“Toughest Cowboy”
Thursdays at 11 p.m.
Spike

1 out of 5 stars

The toughest thing about “Toughest Cowboy,” Spike’s new rodeo reality competition, is staying awake through an entire episode. The idea to take a sport that maxes out at 24 seconds and turn it into an hour-long program results in a show just as tedious as it sounds. And it doesn’t help that all 24 seconds look exactly the same.

“Toughest Cowboy” follows 12 real cowboys vying for one title. These 12 go on tour from town to town competing in three events: saddle bronc riding, bull riding and bareback bronc riding, each of which lasts eight seconds tops. The difference between these events appears only to be the animal being ridden. And while it may take a different set of skills to ride each animal, that doesn’t make the three events look at all disparate from one another. It’s just more of the same: cowboy moves forward, cowboy moves backward, cowboy’s hat falls off; rinse and repeat.

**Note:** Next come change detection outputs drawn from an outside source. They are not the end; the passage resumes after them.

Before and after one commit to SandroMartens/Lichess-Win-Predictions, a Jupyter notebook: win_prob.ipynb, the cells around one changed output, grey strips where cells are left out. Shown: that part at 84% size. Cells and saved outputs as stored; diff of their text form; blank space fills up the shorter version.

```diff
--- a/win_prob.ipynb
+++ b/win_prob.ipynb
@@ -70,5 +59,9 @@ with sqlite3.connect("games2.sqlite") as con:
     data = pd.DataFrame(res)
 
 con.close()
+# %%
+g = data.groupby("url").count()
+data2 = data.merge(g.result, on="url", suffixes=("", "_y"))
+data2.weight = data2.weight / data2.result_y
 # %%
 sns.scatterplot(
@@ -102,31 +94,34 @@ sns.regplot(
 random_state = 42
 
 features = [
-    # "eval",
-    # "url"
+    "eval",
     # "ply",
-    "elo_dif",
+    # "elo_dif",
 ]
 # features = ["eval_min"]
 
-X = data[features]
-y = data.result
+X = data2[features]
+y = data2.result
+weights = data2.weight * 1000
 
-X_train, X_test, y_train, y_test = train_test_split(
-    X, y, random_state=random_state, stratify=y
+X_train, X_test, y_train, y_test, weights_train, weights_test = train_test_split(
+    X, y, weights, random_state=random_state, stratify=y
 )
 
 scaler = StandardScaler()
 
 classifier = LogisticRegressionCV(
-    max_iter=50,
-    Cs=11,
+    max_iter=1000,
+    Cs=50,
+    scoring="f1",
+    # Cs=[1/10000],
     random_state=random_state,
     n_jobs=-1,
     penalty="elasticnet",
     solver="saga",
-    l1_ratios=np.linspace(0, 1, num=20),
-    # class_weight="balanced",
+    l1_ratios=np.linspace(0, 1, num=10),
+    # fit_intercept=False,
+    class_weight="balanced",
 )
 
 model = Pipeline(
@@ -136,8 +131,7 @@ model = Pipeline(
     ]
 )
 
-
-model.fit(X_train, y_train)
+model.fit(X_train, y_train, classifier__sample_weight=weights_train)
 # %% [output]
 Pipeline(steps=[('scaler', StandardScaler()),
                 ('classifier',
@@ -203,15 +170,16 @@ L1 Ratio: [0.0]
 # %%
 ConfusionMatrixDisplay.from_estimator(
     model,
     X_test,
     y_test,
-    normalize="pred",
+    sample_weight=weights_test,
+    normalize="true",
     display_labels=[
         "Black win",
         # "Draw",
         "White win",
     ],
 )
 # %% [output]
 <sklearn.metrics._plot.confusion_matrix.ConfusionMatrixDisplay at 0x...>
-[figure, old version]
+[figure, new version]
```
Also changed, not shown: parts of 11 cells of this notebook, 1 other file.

Another repetitive aspect is the use of the word “tough.” Sure, it’s in the name of the show, but someone really should have handed the judges a thesaurus. The overuse seems to stem from the fact that the producers needed to make the show less predictable, because it would be too obvious if the decisions were based solely on the rides. Encouraging the judges to look at the contestants’ physical and mental toughness (and using those words to describe it as many times as possible) opens up the opportunity to let people through based on how well they deal with failure as well as how much they succeed.

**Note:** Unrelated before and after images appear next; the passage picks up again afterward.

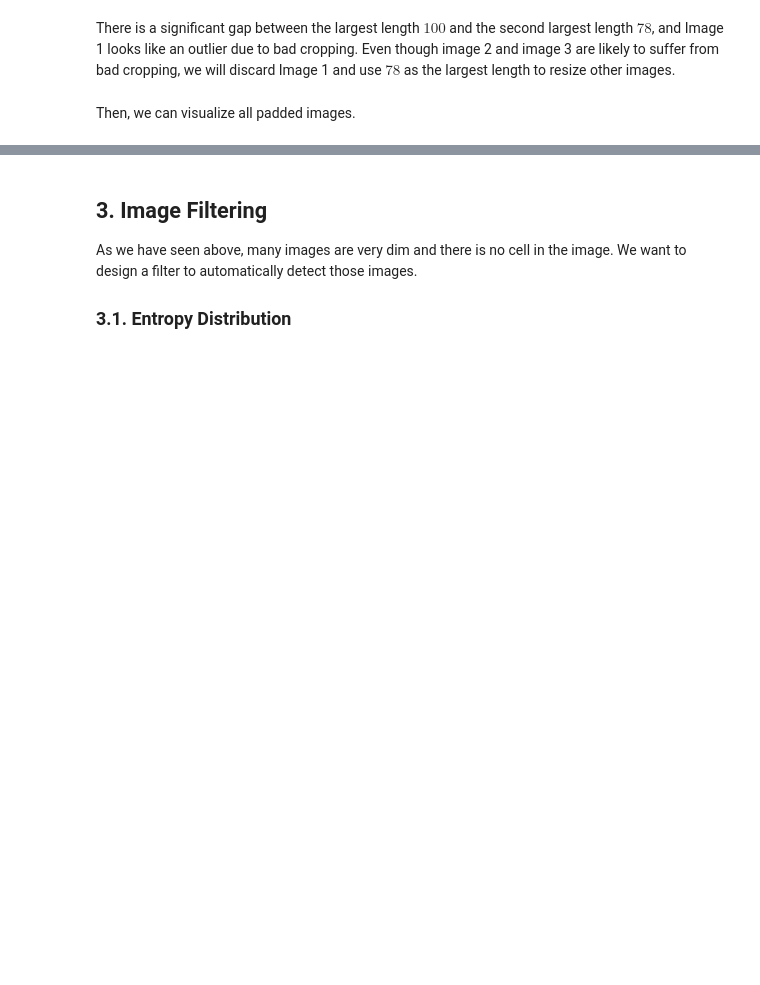
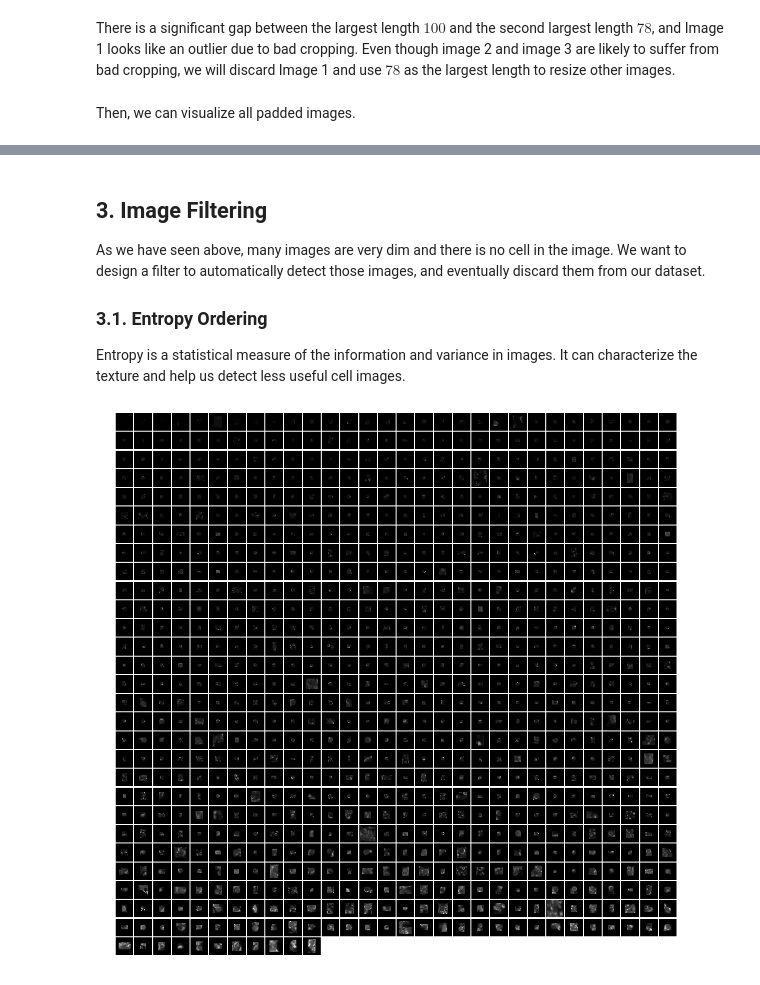
Before and after one commit to gitter-lab/t-cell-classification, a Jupyter notebook: image_processing.ipynb, the cells around one changed output, grey strips where cells are left out. Cells and saved outputs as stored; diff of their text form; code cells hidden in the pictures; blank space fills up the shorter version.

Commit message:
Finish the image processing notebook

```diff
--- a/image_processing.ipynb
+++ b/image_processing.ipynb
@@ -160,11 +166,12 @@ There is a significant gap between the largest length $100$ and the second large
 # %%
 # Add padding to all images except Image 1 above
 image_1 = largest_three[0][1]
+discard_images = set([image_1])
 max_length = 78
 
 for image_path in glob("./images/sample_images/original/*/*/*.png"):
     # Ignore image 1
-    if image_path == image_1:
+    if image_path in discard_images:
         continue
 
     # Get the output path
@@ -186,6 +194,8 @@ Then, we can visualize all padded images.
 # %% [markdown]
 ## 3. Image Filtering
 
-As we have seen above, many images are very dim and there is no cell in the image. We want to design a filter to automatically detect those images.
+As we have seen above, many images are very dim and there is no cell in the image. We want to design a filter to automatically detect those images, and eventually discard them from our dataset.
 
-### 3.1. Entropy Distribution
+### 3.1. Entropy Ordering
+
+Entropy is a statistical measure of the information and variance in images. It can characterize the texture and help us detect less useful cell images.
@@ -191,0 +262,18 @@ As we have seen above, many images are very dim and there is no cell in the imag
+# %%
+# Compute the entropies on original images
+entropy_pairs = [(n, compute_entropy(n)) for n in
+                 set(glob("./images/sample_images/original/*/*/*.png")) - discard_images]
+
+# Sort images by increasing entropy
+original_images_sorted = [i[0] for i in sorted(entropy_pairs, key=lambda x: x[1])]
+# %%
+# Plot the padded images with entropy order
+padded_images_sorted = [i.replace('original', 'processed/padded') for i in original_images_sorted]
+montage = montage_images(padded_images_sorted, 30, image_size=50, margin=3)
+
+plt.figure(figsize=(20, round(montage.shape[1] / montage.shape[0] * 20)))
+plt.imshow(montage, cmap='gray')
+plt.axis('off')
+plt.show()
+# %% [output]
+[figure, added]
```
Also changed, not shown: parts of 33 cells of this notebook, 2 other files.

The one redeeming quality of the show is its wonderful ability to cheer up the audience with the misfortune of others. Seeing a cowboy get bucked off an angry bull and fly through the air with massive hang-time is something that, unlike the rest of the show, never gets old. Still, when the cowboys are actually injured by these launches or the ensuing animal attacks, the tone quickly changes from amusing to somber, leaving the audience feeling guilty about their now-fading laughter.

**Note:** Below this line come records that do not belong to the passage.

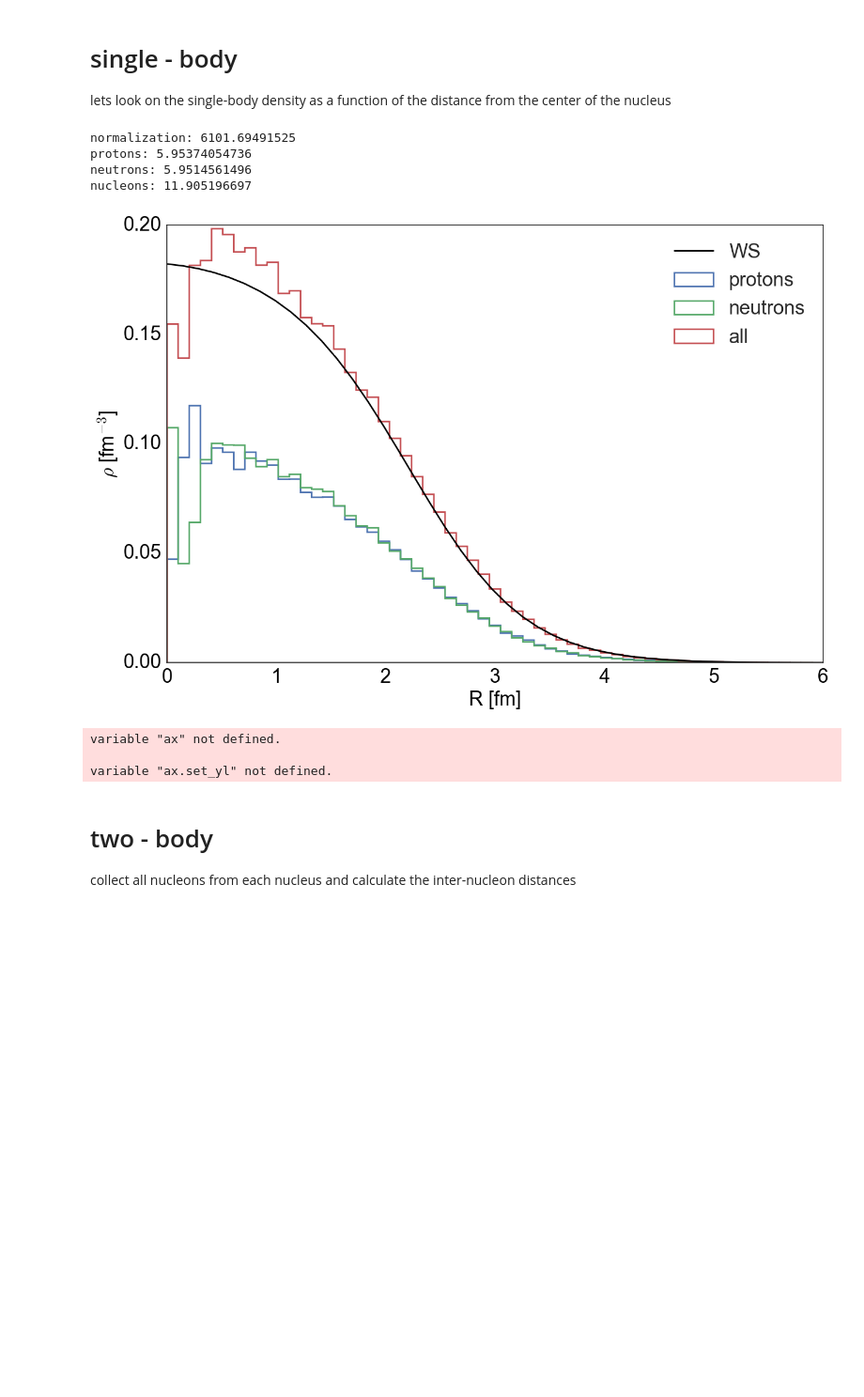
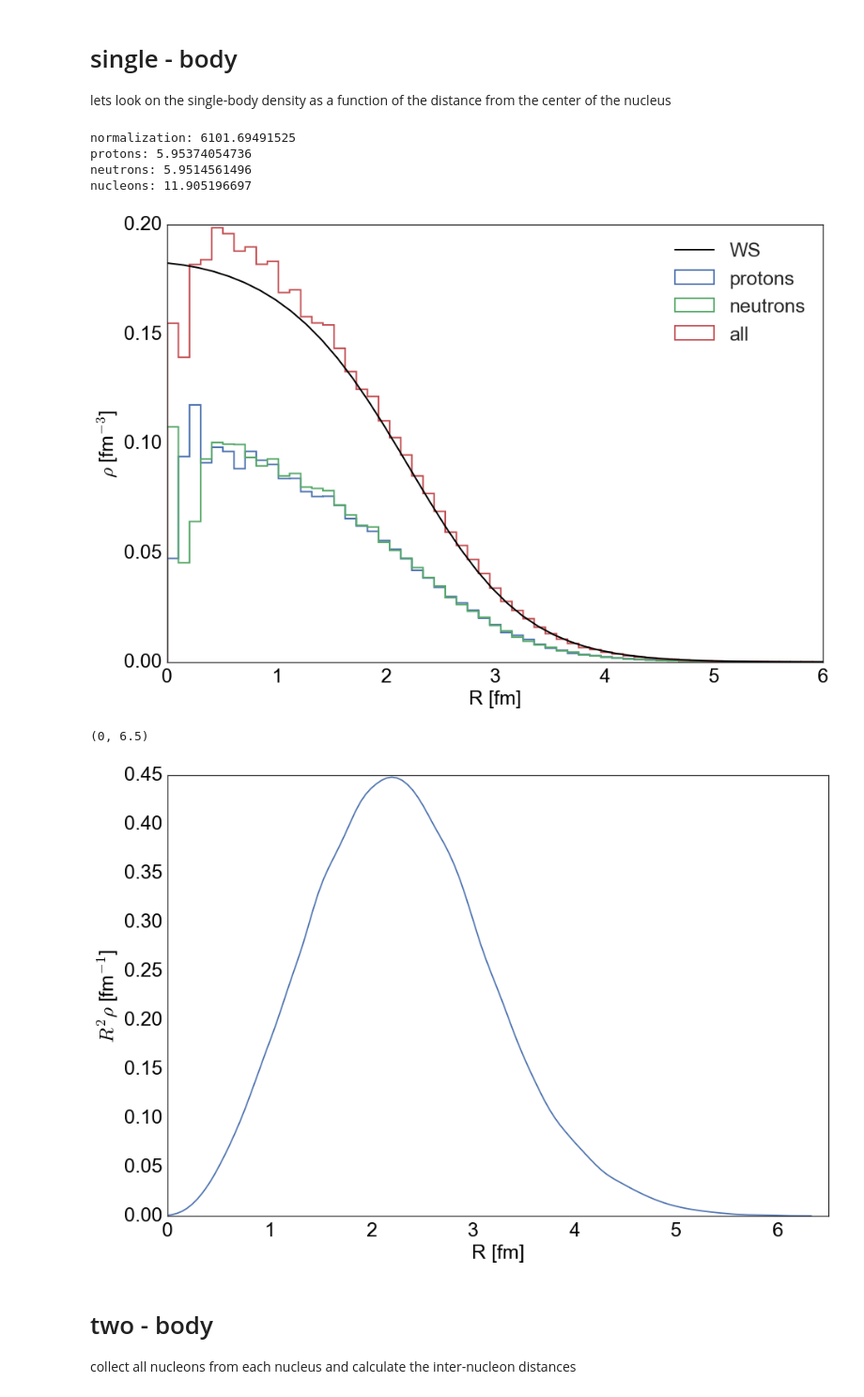
Before and after one commit to erezcoh4/densityFluctuations, a Jupyter notebook: MassimoConfigurationsPackage/notebooks/massiconfigurations.ipynb, the cells around one changed output. Shown at 94% size. Drawn from its saved outputs; the diff is of its cells as text; code cells hidden in the pictures; blank space fills up the shorter version.

```diff
--- a/MassimoConfigurationsPackage/notebooks/massiconfigurations.ipynb
+++ b/MassimoConfigurationsPackage/notebooks/massiconfigurations.ipynb
@@ -53,7 +47,7 @@ NpnPairs: 36.0
 NNNPairs: 66.0
 # %%
 configurations_name='c12-ico6-10k_rd200'
-configurations = pd.read_csv('/Users/erezcohen/Desktop/DensityFluctuations/anafiles/%s.csv'%configurations_name)
+configurations = pd.read_csv('/Users/erezcohen/Desktop/DensityFluctuations/anafiles/SingleParticle/%s.csv'%configurations_name)
 # %%
 nuclei = []
 for i in xrange(int(len(configurations.groupby('nucleus_counter')))):
@@ -139,10 +133,15 @@ normalization: 6101.69491525
 protons: 5.95374054736
 neutrons: 5.9514561496
 nucleons: 11.905196697
-[figure, old version]
+[figure, new version]
-variable "ax" not defined.
-
-variable "ax.set_yl" not defined.
+# %%
+fig, ax = plt.subplots(figsize=(15,10))
+sns.distplot(configurations.R,hist=False,color=None,ax=ax);
+set_axes(ax,'R [fm]','$R^2\\rho$ [fm$^{-1}$]')
+ax.set_xlim(0,6.5)
+# %% [output]
+(0, 6.5)
+[figure, added]
 # %% [markdown]
 # two - body
 collect all nucleons from each nucleus and calculate the inter-nucleon distances
```
Also changed, not shown: parts of 1 cell of this notebook.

While these painful moments are legitimately grave, the rest of the show takes itself far too seriously without much to back it up. Even though the contestants keep talking about how important the competition is, they all go get drunk on the night between the two days of auditions, drinking plenty of prominently displayed Jägermeister, the main sponsor of the show, and hanging out with some Hooters-esque girls whose asses are the subject of more than one close-up. Surely a hangover is just the thing to make bull riding a breeze.

Yet another flaw is that, like the events they compete in, the cowboys themselves are somewhat indistinguishable from one another. Sure, each one has a slightly different history, but the stories tend to just blur together. The one exception is the Australian contestant who will probably become popular merely because he’s unique and has an accent that’s more pleasing than the rest of the group’s deep-southern twang. He also happens to be one of the most toughest men on the show — at least that’s what the judges kept saying over and over.

Well, with such a repetitive show there’s only so much to say about it without getting repetitive. It stretches what should take 24 seconds into an hour-long show, but the result doesn’t even have 24 seconds of total entertainment in it. Instead, “Toughest Cowboy” is an exercise in strategic napping, trying to wake up just in time to see someone get flown through the air before drifting back to sleep. Now that takes some mental toughness.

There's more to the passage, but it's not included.